Aspirin is one of the most well-known medicines in history, a staple of medicine cabinets for decades. For many people, it’s been used to alleviate pains and aches and to prevent heart problems for years. However, recently, old guidance about taking aspirin on a daily basis has changed. There are several reasons behind this shift in thinking.
1 — Aspirin Can Reduce Inflammation
Aspirin became the first over-the-counter pain medication and fever reliever in 1899. It works by inhibiting prostaglandins, which control aches and inflammation. It’s a NSAID (non-steroidal anti-inflammatory drug), which is similar to Advil and Motrin.
2 — Aspirin May Reduce Your Risk of Heart Attack or Stroke
If you’ve had a stroke or heart attack, your doctor might prescribe you a low dose of aspirin for you to use as a preventative measure. However, unless your doctor advises it, you shouldn’t take daily aspirin. Continue reading to discover why this is the case.
3 — Aspirin Might Increase Bleeding Risk

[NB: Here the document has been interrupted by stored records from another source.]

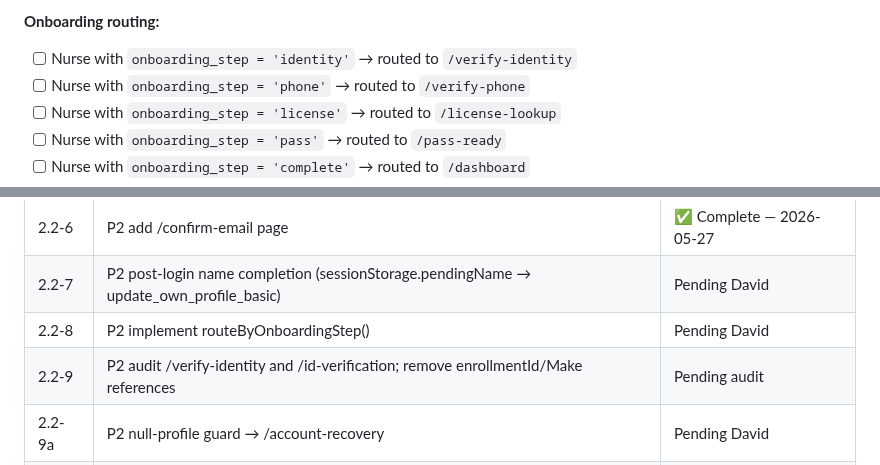
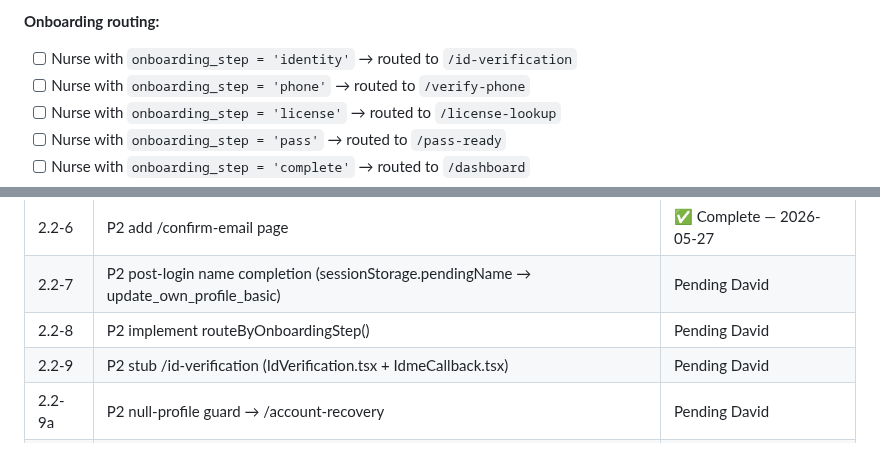
Before and after one commit to david-bloom/PassTo, a Markdown page: docs/tasks/TASK-0022.md, 2 parts joined by grey strips. Rendered like a GitHub page.

```diff
--- a/docs/tasks/TASK-0022.md
+++ b/docs/tasks/TASK-0022.md
@@ -449,7 +449,7 @@ Run all checks after all 13 implementation steps are complete (2.2-1 through 2.2
 - [ ] After signIn, `.maybeSingle()` returns exactly one row — the current nurse's own row
 
 **Onboarding routing:**
-- [ ] Nurse with `onboarding_step = 'identity'` → routed to `/verify-identity`
+- [ ] Nurse with `onboarding_step = 'identity'` → routed to `/id-verification`
 - [ ] Nurse with `onboarding_step = 'phone'` → routed to `/verify-phone`
 - [ ] Nurse with `onboarding_step = 'license'` → routed to `/license-lookup`
 - [ ] Nurse with `onboarding_step = 'pass'` → routed to `/pass-ready`
@@ -581,7 +581,7 @@ Verified against canonical Supabase project `wvzjfxacykgsaffskgtr` before Lovabl
 | 2.2-6 | P2 add /confirm-email page | ✅ Complete — 2026-05-27 |
 | 2.2-7 | P2 post-login name completion (sessionStorage.pendingName → update_own_profile_basic) | Pending David |
 | 2.2-8 | P2 implement routeByOnboardingStep() | Pending David |
-| 2.2-9 | P2 audit /verify-identity and /id-verification; remove enrollmentId/Make references | Pending audit |
+| 2.2-9 | P2 stub /id-verification (IdVerification.tsx + IdmeCallback.tsx) | Pending David |
 | 2.2-9a | P2 null-profile guard → /account-recovery | Pending David |
 | 2.2-10 | P1 remove sync-airtable call | Pending David |
 | 2.2-11 | P3 remove Airtable comment block from AccessGateModal.tsx | Pending David |
```
Also changed, not shown: other parts of docs/tasks/TASK-0022.md (+9 -9 lines).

The U.S. Preventive Services Task Force recently changed its advice on taking daily aspirin, which was formerly recommended to reduce the chance of heart disease. Taking daily aspirin, however, can raise the risk of significant bleeding, particularly in the intestines, stomach, and brain. The USPSTF has changed its position on aspirin use for people over 60. Today, the organization no longer recommends that individuals older than 60 take daily aspirin, and that they do so on a case-by-case basis. The panel’s advice does not apply to those who have been taking aspirin daily or have had a heart attack previously. If you’ve been taking aspirin every day, talk with your physician before making any adjustments to your regimen.
4 — Aspirin may Cause Stomach Ulcers

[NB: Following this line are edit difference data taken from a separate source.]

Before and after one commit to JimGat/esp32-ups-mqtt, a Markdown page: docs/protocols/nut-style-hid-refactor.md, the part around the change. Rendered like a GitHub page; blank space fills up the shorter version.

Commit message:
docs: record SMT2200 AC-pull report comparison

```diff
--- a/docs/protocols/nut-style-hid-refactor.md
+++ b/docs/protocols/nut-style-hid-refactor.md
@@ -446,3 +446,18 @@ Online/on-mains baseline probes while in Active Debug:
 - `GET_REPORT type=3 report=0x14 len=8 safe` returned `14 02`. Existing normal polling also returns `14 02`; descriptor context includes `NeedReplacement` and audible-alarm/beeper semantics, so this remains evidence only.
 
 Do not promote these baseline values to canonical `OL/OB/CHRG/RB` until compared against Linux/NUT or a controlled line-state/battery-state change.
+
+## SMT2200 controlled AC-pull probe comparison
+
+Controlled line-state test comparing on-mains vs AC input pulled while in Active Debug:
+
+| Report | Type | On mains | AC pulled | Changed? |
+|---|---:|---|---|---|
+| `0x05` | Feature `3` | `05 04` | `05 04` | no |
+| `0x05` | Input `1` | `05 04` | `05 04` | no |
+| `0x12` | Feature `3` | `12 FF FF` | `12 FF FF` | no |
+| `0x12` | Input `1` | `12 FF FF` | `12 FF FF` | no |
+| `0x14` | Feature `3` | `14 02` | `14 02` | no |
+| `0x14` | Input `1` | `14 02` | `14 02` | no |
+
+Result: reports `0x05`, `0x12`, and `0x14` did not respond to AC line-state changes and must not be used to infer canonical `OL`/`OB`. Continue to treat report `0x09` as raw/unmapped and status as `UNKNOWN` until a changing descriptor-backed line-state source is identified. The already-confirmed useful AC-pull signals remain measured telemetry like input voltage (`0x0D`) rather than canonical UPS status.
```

Aspirin can irritate the stomach’s mucosa, producing discomfort, ulcers, and bleeding. People who are older, have stomach ulcers, consume alcohol, or use blood-thinning medications are more at risk.
5 — Aspirin Can cause Serious Illness in Children and Teens

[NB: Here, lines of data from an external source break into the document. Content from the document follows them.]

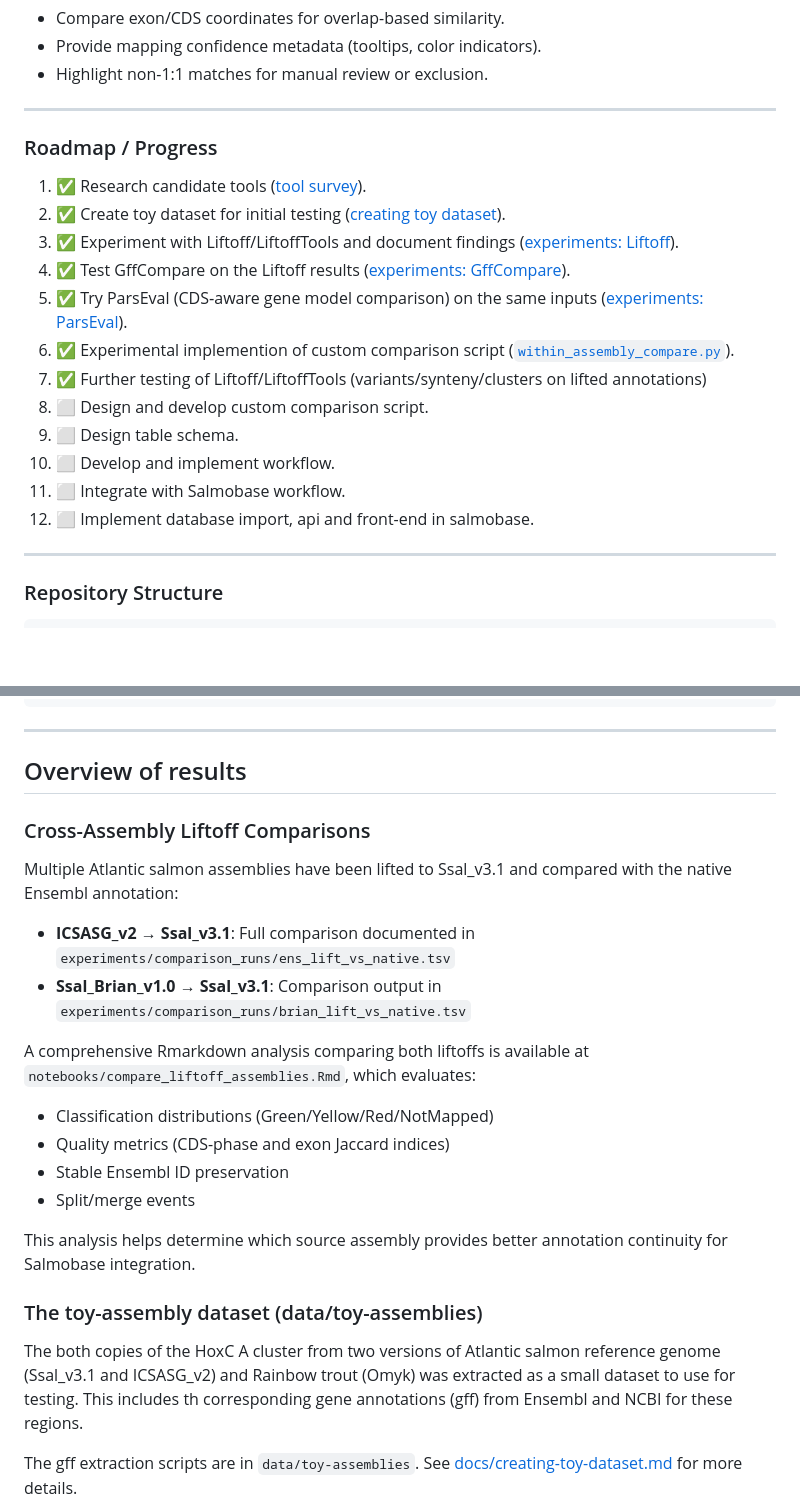
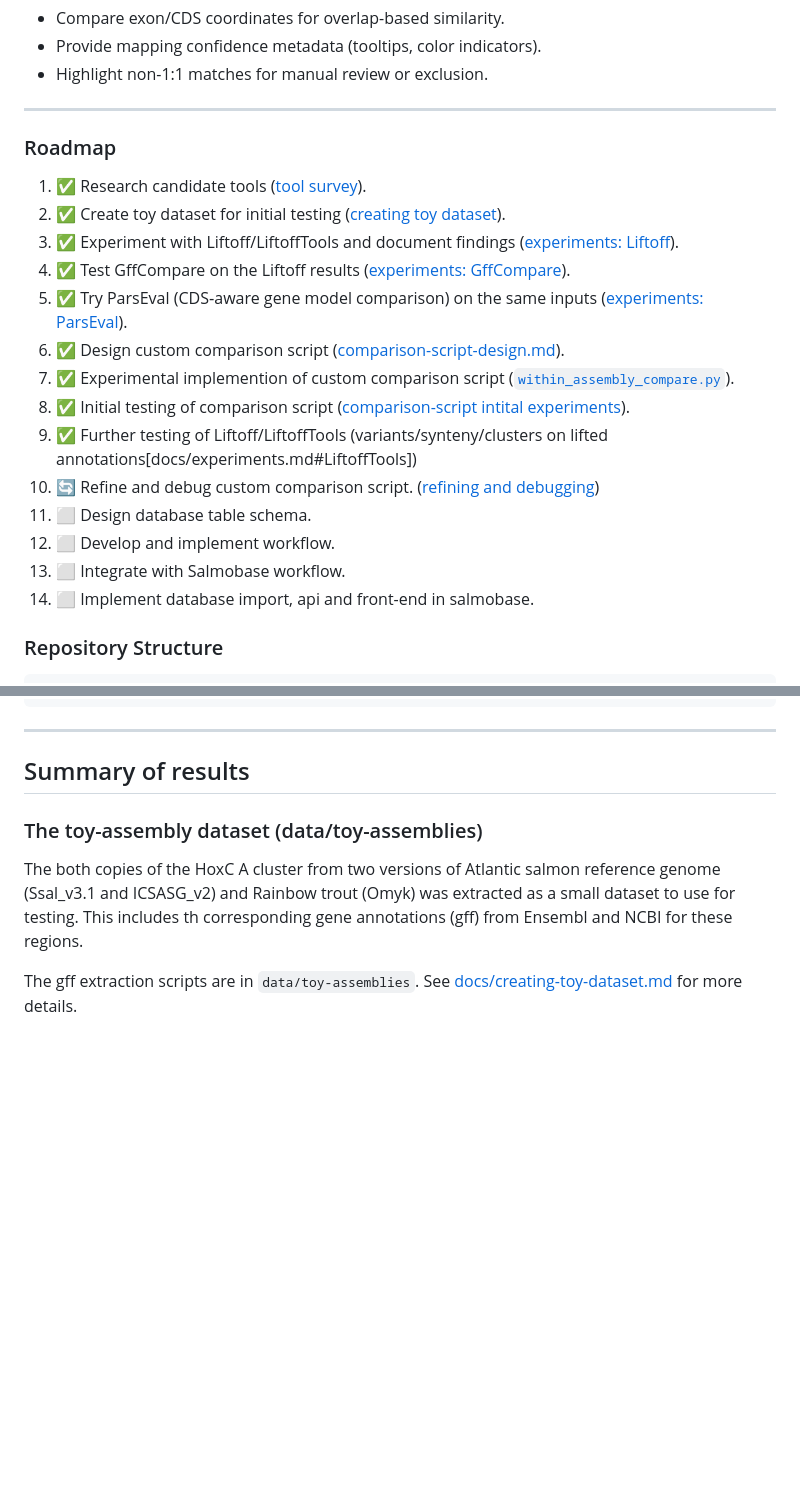
Before and after one commit to larsgr/gene-id-mapping, a Markdown page: README.md, 2 parts joined by grey strips. Rendered like a GitHub page; blank space fills up the shorter version.

Commit message:
Cleaned up README.md and added task doc

```diff
--- a/README.md
+++ b/README.md
@@ -33,22 +33,22 @@ Initial strategies from these issues include:
 ---
 
 
-### Roadmap / Progress
+### Roadmap
 
 1.  ✅ Research candidate tools ([tool survey](docs/tool-survey.md)).
 2.  ✅ Create toy dataset for initial testing ([creating toy dataset](docs/creating-toy-dataset.md)).
 3.  ✅ Experiment with Liftoff/LiftoffTools and document findings ([experiments: Liftoff](docs/experiments.md#liftoff)).
 4.  ✅ Test GffCompare on the Liftoff results ([experiments: GffCompare](docs/experiments.md#GffCompare)).
 5.  ✅ Try ParsEval (CDS‑aware gene model comparison) on the same inputs ([experiments: ParsEval](docs/experiments.md#ParsEval)).
-6.  ✅ Experimental implemention of custom comparison script ([`within_assembly_compare.py`](within_assembly_compare.py)).
-7.  ✅ Further testing of Liftoff/LiftoffTools (variants/synteny/clusters on lifted annotations)
-8.  ⬜ Design and develop custom comparison script.
-9.  ⬜ Design table schema.
-10. ⬜ Develop and implement workflow.
-11. ⬜ Integrate with Salmobase workflow.
-12. ⬜ Implement database import, api and front-end in salmobase.
-
----
+6.  ✅ Design custom comparison script ([comparison-script-design.md](docs/comparison-script-design.md)).
+7.  ✅ Experimental implemention of custom comparison script ([`within_assembly_compare.py`](within_assembly_compare.py)).
+8.  ✅ Initial testing of comparison script ([comparison-script intital experiments](docs/comparison-script-experiments.md)).
+9.  ✅ Further testing of Liftoff/LiftoffTools (variants/synteny/clusters on lifted annotations[docs/experiments.md#LiftoffTools])
+10. 🔄 Refine and debug custom comparison script. ([refining and debugging](docs/comparison-script-refine-and-debug.md))
+11. ⬜ Design database table schema.
+12. ⬜ Develop and implement workflow.
+13. ⬜ Integrate with Salmobase workflow.
+14. ⬜ Implement database import, api and front-end in salmobase.
 
 
 ### Repository Structure
@@ -89,22 +89,7 @@ Initial strategies from these issues include:
 
 ---
 
-## Overview of results
-
-### Cross-Assembly Liftoff Comparisons
-
-Multiple Atlantic salmon assemblies have been lifted to Ssal_v3.1 and compared with the native Ensembl annotation:
-
-- **ICSASG_v2 → Ssal_v3.1**: Full comparison documented in `experiments/comparison_runs/ens_lift_vs_native.tsv`
-- **Ssal_Brian_v1.0 → Ssal_v3.1**: Comparison output in `experiments/comparison_runs/brian_lift_vs_native.tsv`
-
-A comprehensive Rmarkdown analysis comparing both liftoffs is available at `notebooks/compare_liftoff_assemblies.Rmd`, which evaluates:
-- Classification distributions (Green/Yellow/Red/NotMapped)
-- Quality metrics (CDS-phase and exon Jaccard indices)
-- Stable Ensembl ID preservation
-- Split/merge events
-
-This analysis helps determine which source assembly provides better annotation continuity for Salmobase integration.
+## Summary of results
 
 ### The toy-assembly dataset (data/toy-assemblies)
 
```
Also changed, not shown: docs/comparison-script-refine-and-debug.md (added, +35 -0 lines).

According to experts, aspirin should not be given to children or teenagers recovering from chickenpox or influenza-like symptoms. Reye’s Syndrome, a serious disease that causes brain and liver swelling, can develop as a result of aspirin usage. Children and teenagers who are recovering from a viral infection are most susceptible.